Unlock. I was back on my Medium salary, which allowed me a certain degree of freedom. Unfortunately, at the same time, my mother’s decline accelerated, which meant I couldn’t be as focused on the company as I wanted to be, or stay for as long as I wanted to.
ForUsAll. This is where I am now. I’ve paid down my debts, I’m growing retirement savings, and I’m making considerably more than I did when I started. If I continue at the job through September, I’ll squeak by being an accredited investor based on salary alone. In exchange, I’m definitely a manager: I’m rarely hunkered down building things myself. I’m very excited about what we’re building, but the outlets for my individual creativity and desire to personally build have to happen outside of work. I’m also very clear that my next role will likely have a significantly lower salary — and that’s okay.
Here’s what I think: there’s certainly a world where I could have been an engineer at startups you’ve heard of, developing deep engineering skills, earning a really great salary and building wealth. And there’s nothing at all wrong with that. In lots of ways, particularly for someone who doesn’t come from a history of wealth, it’s a perfectly reasonable path.
But, for one thing, I didn’t see that as a possibility for myself when I started as an engineer and startup founder in Edinburgh. Those startups didn’t exist. And for another, I don’t know what my life would have been like if I hadn’t started Elgg or Known, or been through Matter. Those experiences changed who I am as a person, really profoundly. I worked with people who wanted to change the world for social good, and I became one of them. While my politics predate my career, I don’t know that I would have had the same opportunities in a tech job.
There’s a trade-off, and I enjoy working with people at the fringes. The tech counterculture is far more interesting than the tech culture. The trick, if you’re not independently wealthy, is to find a way to lower your cost of living meaningfully. That probably means not living in the San Francisco Bay Area, for a start, although I know many artists who do exactly that and not just make it work well, but have a much richer life than anyone I know in tech.

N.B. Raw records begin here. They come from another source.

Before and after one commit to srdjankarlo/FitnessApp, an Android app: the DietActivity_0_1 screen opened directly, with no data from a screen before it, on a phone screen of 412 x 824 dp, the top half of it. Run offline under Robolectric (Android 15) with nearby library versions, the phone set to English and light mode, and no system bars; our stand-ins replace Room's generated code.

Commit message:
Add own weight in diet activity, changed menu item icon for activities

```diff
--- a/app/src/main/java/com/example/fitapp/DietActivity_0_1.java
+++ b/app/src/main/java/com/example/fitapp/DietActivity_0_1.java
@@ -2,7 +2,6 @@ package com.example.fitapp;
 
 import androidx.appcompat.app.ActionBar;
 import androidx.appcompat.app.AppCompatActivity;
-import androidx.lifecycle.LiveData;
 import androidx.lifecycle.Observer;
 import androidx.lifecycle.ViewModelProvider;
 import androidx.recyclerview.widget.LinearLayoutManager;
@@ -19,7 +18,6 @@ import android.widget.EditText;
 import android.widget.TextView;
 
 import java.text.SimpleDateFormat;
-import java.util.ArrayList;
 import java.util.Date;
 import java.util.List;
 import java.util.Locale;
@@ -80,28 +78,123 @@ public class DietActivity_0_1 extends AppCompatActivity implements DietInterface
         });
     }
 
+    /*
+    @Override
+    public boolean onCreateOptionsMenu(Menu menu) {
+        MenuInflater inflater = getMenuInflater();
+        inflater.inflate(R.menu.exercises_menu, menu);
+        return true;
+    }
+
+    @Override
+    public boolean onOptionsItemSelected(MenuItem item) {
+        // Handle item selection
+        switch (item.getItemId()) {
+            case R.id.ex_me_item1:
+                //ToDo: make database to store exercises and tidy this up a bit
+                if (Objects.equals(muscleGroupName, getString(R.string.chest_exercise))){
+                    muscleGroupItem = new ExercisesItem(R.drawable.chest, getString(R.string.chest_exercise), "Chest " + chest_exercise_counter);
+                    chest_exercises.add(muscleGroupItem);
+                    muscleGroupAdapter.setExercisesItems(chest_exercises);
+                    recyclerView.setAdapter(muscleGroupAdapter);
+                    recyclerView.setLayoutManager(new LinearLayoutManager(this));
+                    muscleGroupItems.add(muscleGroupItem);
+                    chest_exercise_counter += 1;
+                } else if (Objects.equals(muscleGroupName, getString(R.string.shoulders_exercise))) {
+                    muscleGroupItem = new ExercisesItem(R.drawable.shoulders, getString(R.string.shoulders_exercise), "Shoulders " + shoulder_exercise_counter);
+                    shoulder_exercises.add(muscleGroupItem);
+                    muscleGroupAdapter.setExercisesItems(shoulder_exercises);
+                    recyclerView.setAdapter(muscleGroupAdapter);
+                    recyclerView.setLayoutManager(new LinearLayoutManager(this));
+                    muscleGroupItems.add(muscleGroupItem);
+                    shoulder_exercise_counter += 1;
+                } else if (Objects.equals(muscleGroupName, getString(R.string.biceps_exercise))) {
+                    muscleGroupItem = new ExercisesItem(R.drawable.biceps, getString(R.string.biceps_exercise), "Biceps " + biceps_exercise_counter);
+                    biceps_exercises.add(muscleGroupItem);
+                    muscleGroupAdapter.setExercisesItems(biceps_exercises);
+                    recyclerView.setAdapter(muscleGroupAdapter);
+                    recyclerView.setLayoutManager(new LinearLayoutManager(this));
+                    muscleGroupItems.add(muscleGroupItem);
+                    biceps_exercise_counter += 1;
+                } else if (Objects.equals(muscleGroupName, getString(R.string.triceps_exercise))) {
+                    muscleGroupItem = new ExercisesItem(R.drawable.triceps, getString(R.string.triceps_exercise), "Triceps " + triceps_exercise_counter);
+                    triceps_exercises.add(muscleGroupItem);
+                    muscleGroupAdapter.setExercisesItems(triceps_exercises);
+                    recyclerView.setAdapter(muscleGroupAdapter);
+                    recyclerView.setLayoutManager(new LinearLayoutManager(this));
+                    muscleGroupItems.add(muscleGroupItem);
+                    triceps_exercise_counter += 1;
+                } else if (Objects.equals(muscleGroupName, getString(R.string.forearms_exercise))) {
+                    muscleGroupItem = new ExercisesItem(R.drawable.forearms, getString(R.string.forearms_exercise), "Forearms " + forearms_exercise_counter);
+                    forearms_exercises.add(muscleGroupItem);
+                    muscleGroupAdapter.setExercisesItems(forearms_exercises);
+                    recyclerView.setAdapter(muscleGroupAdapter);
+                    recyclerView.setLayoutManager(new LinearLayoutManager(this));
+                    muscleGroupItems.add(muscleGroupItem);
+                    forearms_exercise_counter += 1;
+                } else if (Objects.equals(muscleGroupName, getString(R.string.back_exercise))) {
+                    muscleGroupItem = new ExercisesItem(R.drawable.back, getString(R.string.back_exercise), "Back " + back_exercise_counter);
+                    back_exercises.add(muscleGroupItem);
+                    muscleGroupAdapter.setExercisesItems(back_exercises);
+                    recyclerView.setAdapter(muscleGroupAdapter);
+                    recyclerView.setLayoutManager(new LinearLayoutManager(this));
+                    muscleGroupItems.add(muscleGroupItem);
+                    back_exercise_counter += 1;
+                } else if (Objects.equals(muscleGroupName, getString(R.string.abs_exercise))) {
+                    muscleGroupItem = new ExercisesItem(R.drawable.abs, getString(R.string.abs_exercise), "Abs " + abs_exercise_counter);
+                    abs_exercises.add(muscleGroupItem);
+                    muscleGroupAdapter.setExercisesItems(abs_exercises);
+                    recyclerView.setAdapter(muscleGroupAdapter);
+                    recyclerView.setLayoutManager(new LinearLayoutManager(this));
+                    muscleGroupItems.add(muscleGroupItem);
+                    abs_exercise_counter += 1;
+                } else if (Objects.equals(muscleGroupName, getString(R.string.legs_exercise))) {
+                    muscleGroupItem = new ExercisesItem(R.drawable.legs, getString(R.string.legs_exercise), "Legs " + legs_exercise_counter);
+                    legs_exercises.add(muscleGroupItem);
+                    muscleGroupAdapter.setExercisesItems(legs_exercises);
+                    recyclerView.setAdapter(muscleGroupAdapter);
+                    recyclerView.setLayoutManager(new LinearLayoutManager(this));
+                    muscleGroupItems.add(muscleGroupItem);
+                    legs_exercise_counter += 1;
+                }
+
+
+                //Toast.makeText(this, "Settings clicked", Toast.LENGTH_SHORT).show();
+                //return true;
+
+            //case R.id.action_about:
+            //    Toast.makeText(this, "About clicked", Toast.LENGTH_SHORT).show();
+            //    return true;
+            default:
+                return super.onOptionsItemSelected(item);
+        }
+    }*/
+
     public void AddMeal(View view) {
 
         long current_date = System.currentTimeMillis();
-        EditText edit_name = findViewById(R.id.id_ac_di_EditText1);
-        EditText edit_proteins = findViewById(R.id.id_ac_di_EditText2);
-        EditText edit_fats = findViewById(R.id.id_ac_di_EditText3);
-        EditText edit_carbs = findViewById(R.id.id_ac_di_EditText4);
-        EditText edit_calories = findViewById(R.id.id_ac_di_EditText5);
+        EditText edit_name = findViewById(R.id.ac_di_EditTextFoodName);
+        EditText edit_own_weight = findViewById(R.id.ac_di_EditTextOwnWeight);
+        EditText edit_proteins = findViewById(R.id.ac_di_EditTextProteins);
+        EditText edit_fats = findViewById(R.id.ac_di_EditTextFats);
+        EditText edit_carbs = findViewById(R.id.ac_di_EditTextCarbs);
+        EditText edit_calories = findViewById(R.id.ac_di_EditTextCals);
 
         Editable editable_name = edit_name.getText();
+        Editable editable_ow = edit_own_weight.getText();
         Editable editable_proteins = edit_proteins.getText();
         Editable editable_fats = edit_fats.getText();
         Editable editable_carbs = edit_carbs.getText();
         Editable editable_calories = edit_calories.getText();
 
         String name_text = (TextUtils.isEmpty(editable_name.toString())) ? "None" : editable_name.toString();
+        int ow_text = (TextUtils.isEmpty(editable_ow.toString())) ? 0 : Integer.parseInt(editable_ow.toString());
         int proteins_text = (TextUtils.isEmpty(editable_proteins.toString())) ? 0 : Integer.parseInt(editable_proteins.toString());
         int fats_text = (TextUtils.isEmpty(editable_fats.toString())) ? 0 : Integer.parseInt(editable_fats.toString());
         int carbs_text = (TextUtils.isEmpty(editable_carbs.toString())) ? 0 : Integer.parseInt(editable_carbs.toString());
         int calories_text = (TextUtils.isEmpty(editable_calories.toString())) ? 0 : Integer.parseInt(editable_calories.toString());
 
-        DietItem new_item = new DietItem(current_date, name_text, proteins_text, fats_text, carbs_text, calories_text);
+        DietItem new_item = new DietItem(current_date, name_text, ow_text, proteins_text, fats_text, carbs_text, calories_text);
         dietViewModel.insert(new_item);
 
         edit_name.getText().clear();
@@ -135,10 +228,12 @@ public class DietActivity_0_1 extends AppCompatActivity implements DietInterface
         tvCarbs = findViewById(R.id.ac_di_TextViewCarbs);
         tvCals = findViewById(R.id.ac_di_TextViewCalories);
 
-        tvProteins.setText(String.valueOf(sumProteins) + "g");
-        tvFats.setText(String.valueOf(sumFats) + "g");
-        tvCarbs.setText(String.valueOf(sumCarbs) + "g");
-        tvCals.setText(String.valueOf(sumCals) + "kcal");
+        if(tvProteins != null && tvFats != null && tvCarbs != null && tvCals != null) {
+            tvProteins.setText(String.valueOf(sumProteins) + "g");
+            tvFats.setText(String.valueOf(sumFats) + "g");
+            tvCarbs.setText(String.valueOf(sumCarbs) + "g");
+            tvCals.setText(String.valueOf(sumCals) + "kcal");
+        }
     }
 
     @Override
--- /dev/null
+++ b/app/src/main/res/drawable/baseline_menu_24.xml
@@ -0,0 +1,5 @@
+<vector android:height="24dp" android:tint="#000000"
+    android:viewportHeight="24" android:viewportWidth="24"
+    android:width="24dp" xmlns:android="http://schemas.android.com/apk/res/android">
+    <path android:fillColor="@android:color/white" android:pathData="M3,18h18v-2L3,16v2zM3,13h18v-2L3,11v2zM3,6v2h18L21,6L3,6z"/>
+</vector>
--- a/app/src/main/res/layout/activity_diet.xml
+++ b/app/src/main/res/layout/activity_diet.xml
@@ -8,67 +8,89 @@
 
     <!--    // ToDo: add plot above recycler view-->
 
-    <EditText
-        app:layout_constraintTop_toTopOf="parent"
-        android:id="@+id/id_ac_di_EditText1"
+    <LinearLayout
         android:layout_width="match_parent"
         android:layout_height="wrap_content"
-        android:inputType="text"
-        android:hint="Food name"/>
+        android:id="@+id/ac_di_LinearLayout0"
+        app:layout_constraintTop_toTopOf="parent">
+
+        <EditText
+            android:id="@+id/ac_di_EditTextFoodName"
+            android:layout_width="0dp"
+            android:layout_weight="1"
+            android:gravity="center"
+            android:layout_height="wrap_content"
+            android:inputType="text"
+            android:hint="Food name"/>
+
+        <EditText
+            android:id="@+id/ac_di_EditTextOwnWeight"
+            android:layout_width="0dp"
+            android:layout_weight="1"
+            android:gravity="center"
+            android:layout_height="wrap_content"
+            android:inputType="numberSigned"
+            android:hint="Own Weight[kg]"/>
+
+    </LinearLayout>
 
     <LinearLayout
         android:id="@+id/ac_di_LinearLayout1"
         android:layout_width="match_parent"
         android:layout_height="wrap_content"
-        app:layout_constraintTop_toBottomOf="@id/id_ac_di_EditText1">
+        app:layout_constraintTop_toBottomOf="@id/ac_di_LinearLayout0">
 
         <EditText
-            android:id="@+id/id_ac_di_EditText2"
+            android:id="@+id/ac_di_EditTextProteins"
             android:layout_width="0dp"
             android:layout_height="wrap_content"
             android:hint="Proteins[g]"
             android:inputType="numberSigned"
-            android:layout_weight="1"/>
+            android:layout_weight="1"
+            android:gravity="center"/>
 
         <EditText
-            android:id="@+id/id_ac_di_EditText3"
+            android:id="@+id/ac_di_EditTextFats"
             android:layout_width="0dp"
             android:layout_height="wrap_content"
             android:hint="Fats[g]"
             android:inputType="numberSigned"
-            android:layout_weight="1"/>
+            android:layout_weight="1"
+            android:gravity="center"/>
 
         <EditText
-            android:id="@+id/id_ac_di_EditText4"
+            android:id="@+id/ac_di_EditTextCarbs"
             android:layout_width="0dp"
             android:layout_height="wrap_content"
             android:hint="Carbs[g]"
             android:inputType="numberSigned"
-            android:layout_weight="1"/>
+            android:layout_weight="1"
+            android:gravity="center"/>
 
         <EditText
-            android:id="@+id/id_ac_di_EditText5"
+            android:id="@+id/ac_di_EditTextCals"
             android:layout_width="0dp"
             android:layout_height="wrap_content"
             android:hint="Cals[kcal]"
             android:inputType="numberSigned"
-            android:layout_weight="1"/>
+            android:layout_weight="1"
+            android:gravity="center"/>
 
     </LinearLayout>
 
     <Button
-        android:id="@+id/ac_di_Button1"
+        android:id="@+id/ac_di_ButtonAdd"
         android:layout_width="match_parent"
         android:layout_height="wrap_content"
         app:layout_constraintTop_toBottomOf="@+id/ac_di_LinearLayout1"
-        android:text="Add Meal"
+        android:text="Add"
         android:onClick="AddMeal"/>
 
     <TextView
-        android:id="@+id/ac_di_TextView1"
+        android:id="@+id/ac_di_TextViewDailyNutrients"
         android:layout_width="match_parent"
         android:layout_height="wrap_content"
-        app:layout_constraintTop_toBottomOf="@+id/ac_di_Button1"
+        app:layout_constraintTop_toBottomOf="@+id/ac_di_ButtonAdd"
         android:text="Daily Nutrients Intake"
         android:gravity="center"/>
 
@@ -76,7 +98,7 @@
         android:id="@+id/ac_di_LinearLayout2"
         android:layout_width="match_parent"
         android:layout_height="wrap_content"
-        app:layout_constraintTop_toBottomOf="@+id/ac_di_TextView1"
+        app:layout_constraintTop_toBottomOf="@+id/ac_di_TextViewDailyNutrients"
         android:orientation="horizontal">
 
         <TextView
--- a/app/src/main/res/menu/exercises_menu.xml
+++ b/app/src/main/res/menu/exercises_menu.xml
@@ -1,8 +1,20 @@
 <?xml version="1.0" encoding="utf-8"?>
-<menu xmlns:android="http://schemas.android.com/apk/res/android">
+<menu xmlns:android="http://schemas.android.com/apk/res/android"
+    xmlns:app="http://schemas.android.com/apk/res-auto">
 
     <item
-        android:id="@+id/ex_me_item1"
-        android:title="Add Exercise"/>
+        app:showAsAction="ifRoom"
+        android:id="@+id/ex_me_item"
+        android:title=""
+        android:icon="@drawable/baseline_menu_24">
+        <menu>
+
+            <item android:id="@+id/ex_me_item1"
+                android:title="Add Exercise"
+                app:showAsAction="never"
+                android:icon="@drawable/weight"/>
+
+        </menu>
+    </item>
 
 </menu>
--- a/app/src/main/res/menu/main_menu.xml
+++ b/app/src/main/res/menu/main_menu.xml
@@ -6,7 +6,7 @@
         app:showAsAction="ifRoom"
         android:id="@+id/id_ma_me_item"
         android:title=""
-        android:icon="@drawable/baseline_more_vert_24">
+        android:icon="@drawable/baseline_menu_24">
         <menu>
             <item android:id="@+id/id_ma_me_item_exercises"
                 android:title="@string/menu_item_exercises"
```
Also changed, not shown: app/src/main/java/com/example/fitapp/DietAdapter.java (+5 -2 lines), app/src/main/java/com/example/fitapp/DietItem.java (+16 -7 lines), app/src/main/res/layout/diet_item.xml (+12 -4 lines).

I guess my main point is: a life in tech doesn’t necessarily mean you’re rich. It certainly doesn’t mean that getting rich should be your goal. It can be about maximizing experiences, building cool shit, and doing stuff you’re excited by that hopefully makes peoples’ lives better. More than anything else, that’s what motivates me.